The new technology excels at determining different shapes and types of matter – a capability that conventional X-rays could only match by using prohibitively high doses of radiation. As such, the researchers say it could be used to identify tumors in living tissue earlier and spot smaller cracks and defects in materials. The breakthrough is the result of a major five-year international project funded by the Engineering and Physical Sciences Research Council (EPSRC) and led by UCL engineers. This vast potential for the new technology is already beginning to be explored.
Under licence, Nikon Metrology UK has incorporated the technology into a prototype security scanner. This is currently being tested and further developed to provide enhanced threat detection against weapons and explosives concealed, for example, in baggage. Building on the EPSRC-funded work, a new three-year project supported by Wellcome will see the Nikon Metrology/UCL team develop a prototype scanner for use during breast cancer surgery in collaboration with Barts Health and Queen Mary University of London. The aim is to help surgeons determine the exact extent of the malignancy and to reduce the need to recall patients for further operations, resulting in more effective breast conservation surgery, less need for full mastectomies and more rapid treatment.
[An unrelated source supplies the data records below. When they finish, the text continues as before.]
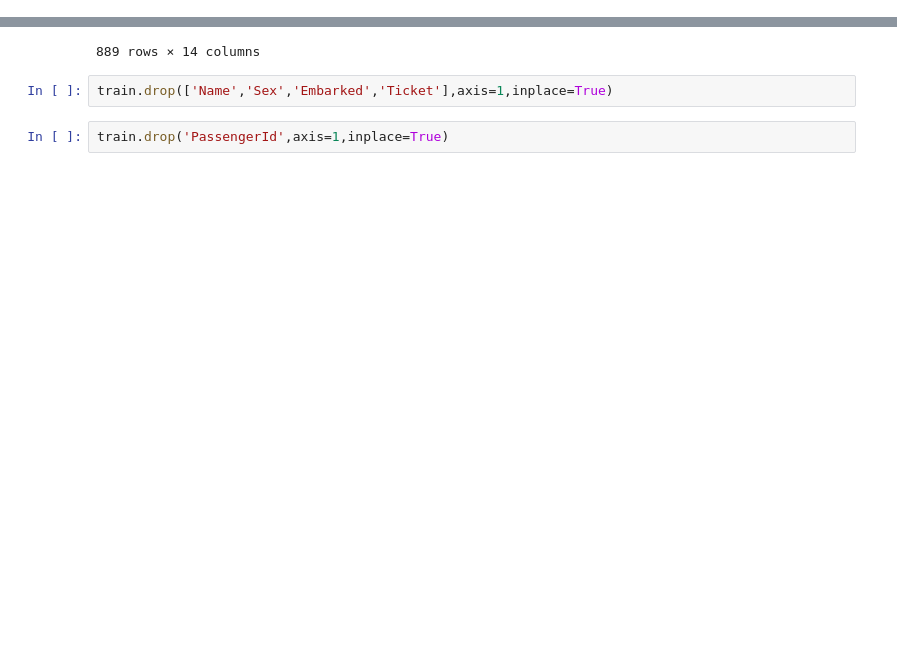
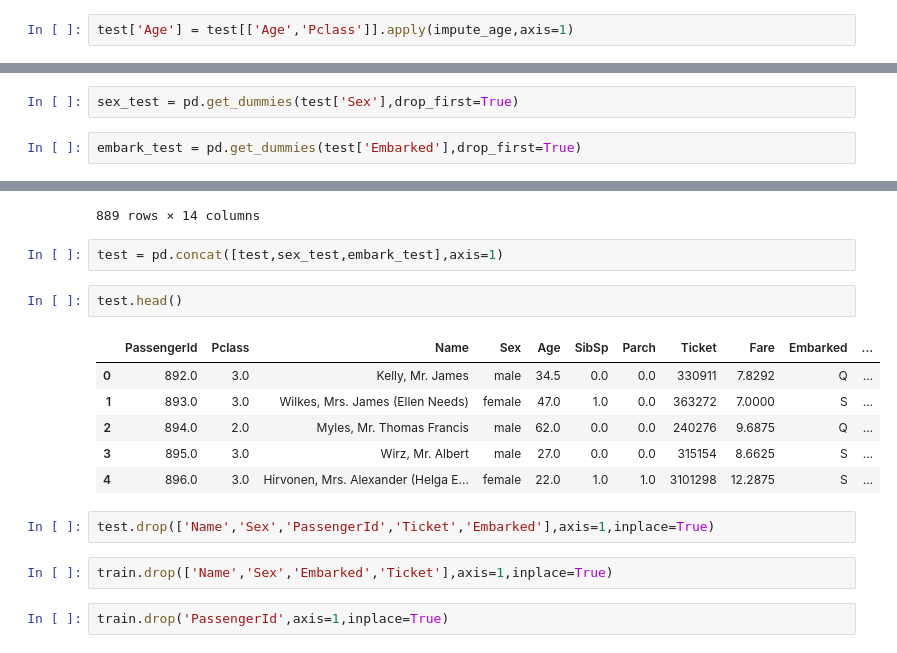
Before and after one commit to ShanmukhShashankh/Python_for_Data_Science_and_Machine_Learning-Bootcamp, a Jupyter notebook: 13-Logistic-Regression/Untitled.ipynb, the cells around one changed output, grey strips where cells are left out. Saved outputs shown, nothing was run; the diff lists cells and outputs as text; blank space fills up the shorter version.

```diff
--- a/13-Logistic-Regression/Untitled.ipynb
+++ b/13-Logistic-Regression/Untitled.ipynb
@@ -74,6 +99,8 @@ def impute_age(cols):
             return 24
     else:
         return Age
+# %%
+test['Age'] = test[['Age','Pclass']].apply(impute_age,axis=1)
 # %%
 train['Age'] = train[['Age', 'Pclass']].apply(impute_age,axis=1)
 # %%
@@ -95,6 +122,10 @@ train.head()
 | 2 | 3 | 1 | 3 | Heikkinen, Miss. Laina | female | 26.0 | 0 | 0 | STON/O2. 3101282 | 7.9250 | ... |
 | 3 | 4 | 1 | 1 | Futrelle, Mrs. Jacques Heath (Lil... | female | 35.0 | 1 | 0 | 113803 | 53.1000 | ... |
 | 4 | 5 | 0 | 3 | Allen, Mr. William Henry | male | 35.0 | 0 | 0 | 373450 | 8.0500 | ... |
+# %%
+sex_test = pd.get_dummies(test['Sex'],drop_first=True)
+# %%
+embark_test = pd.get_dummies(test['Embarked'],drop_first=True)
 # %%
 sex = pd.get_dummies(train['Sex'],drop_first=True)
 # %%
@@ -117,6 +163,19 @@ train
 | 889 | 890 | 1 | 1 | Behr, Mr. Karl Howell | male | 26.0 | 0 | 0 | 111369 | 30.0000 | ... |
 | 890 | 891 | 0 | 3 | Dooley, Mr. Patrick | male | 32.0 | 0 | 0 | 370376 | 7.7500 | ... |
 889 rows × 14 columns
+# %%
+test = pd.concat([test,sex_test,embark_test],axis=1)
+# %%
+test.head()
+# %% [output]
+|  | PassengerId | Pclass | Name | Sex | Age | SibSp | Parch | Ticket | Fare | Embarked | ... |
+| 0 | 892.0 | 3.0 | Kelly, Mr. James | male | 34.5 | 0.0 | 0.0 | 330911 | 7.8292 | Q | ... |
+| 1 | 893.0 | 3.0 | Wilkes, Mrs. James (Ellen Needs) | female | 47.0 | 1.0 | 0.0 | 363272 | 7.0000 | S | ... |
+| 2 | 894.0 | 2.0 | Myles, Mr. Thomas Francis | male | 62.0 | 0.0 | 0.0 | 240276 | 9.6875 | Q | ... |
+| 3 | 895.0 | 3.0 | Wirz, Mr. Albert | male | 27.0 | 0.0 | 0.0 | 315154 | 8.6625 | S | ... |
+| 4 | 896.0 | 3.0 | Hirvonen, Mrs. Alexander (Helga E... | female | 22.0 | 1.0 | 1.0 | 3101298 | 12.2875 | S | ... |
+# %%
+test.drop(['Name','Sex','PassengerId','Ticket','Embarked'],axis=1,inplace=True)
 # %%
 train.drop(['Name','Sex','Embarked','Ticket'],axis=1,inplace=True)
 # %%
```
Also changed, not shown: parts of 24 cells of this notebook, 1 other file.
The technology can even detect some tissue types invisible to conventional X-ray machines, such as cartilage, and plans are proceeding to set up a spin out company to take this aspect towards commercialization.